■ Task item
Would you mind restating all of the records word for word, skipping the pictures?

■ Input records
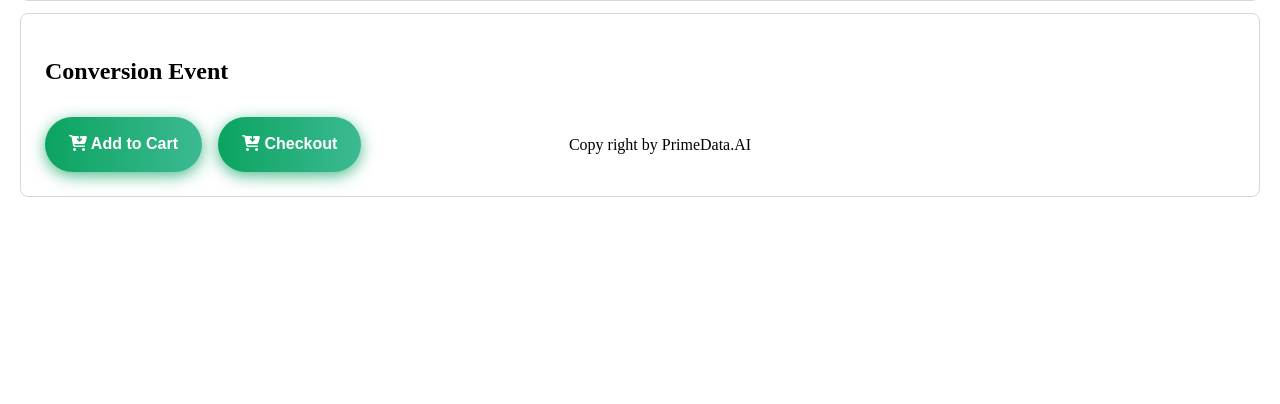
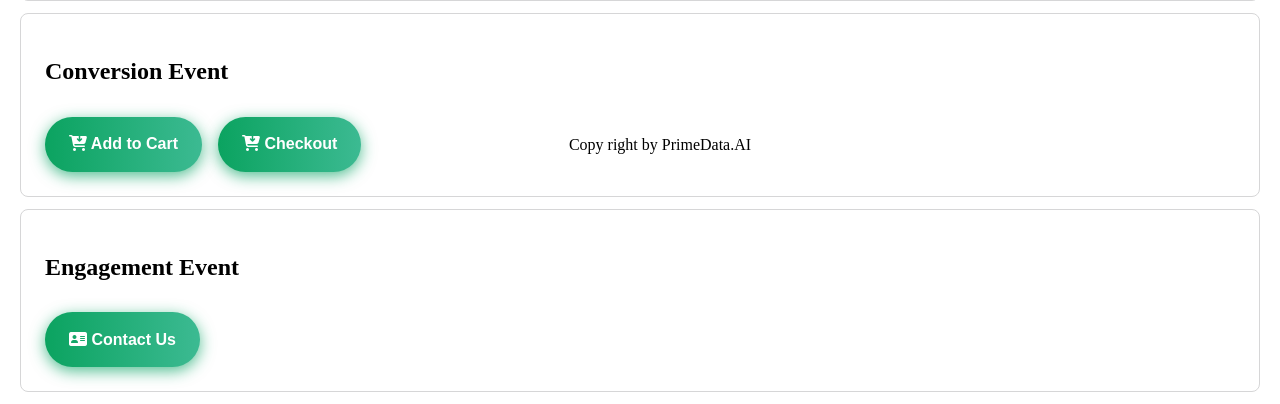
Before and after one commit to primedata-ai/prime-tools, a web app: file pages/demo.html in a window 1280 px wide. Shown: the part 634-1038 px from the top of the page. Before the commit the page ends 831 px from the top, so only its background shows below. Run offline with its HTML, style and script files only (its server is not run), Linux system fonts and the light colour scheme; some libraries are stand-ins or nearby versions.

Commit message:
Add event popup

```diff
--- a/pages/demo.html
+++ b/pages/demo.html
@@ -229,6 +229,16 @@
                 Cart
             </button>
             <button id="demo_checkout" class="bn632-hover bn22"><i class="fa-solid fa-cart-arrow-down"></i> Checkout
+            </button>
+
+        </div>
+    </section>
+
+    <section>
+        <div class="events_section">
+            <h1>Engagement Event</h1>
+
+            <button id="demo_engagement_popup" class="bn632-hover bn22"><i class="fas fa-address-card"></i> Contact Us
             </button>
 
         </div>
@@ -494,6 +504,14 @@
 
     });
 
+    $(`#demo_engagement_popup`).on("click", async function (event) {
+      event.stopPropagation();
+      event.stopImmediatePropagation();
+      follower.track("demo-engagement-popup");
+      showSnackbar("Track event: demo-engagement-popup success");
+
+    });
+
   }
 
   function showSnackbar(...mess) {
```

■ The completed task
Before and after one commit to primedata-ai/prime-tools, a web app: file pages/demo.html in a window 1280 px wide. Shown: the part 634-1038 px from the top of the page. Before the commit the page ends 831 px from the top, so only its background shows below. Run offline with its HTML, style and script files only (its server is not run), Linux system fonts and the light colour scheme; some libraries are stand-ins or nearby versions.

Commit message:
Add event popup

```diff
--- a/pages/demo.html
+++ b/pages/demo.html
@@ -229,6 +229,16 @@
                 Cart
             </button>
             <button id="demo_checkout" class="bn632-hover bn22"><i class="fa-solid fa-cart-arrow-down"></i> Checkout
+            </button>
+
+        </div>
+    </section>
+
+    <section>
+        <div class="events_section">
+            <h1>Engagement Event</h1>
+
+            <button id="demo_engagement_popup" class="bn632-hover bn22"><i class="fas fa-address-card"></i> Contact Us
             </button>
 
         </div>
@@ -494,6 +504,14 @@
 
     });
 
+    $(`#demo_engagement_popup`).on("click", async function (event) {
+      event.stopPropagation();
+      event.stopImmediatePropagation();
+      follower.track("demo-engagement-popup");
+      showSnackbar("Track event: demo-engagement-popup success");
+
+    });
+
   }
 
   function showSnackbar(...mess) {
```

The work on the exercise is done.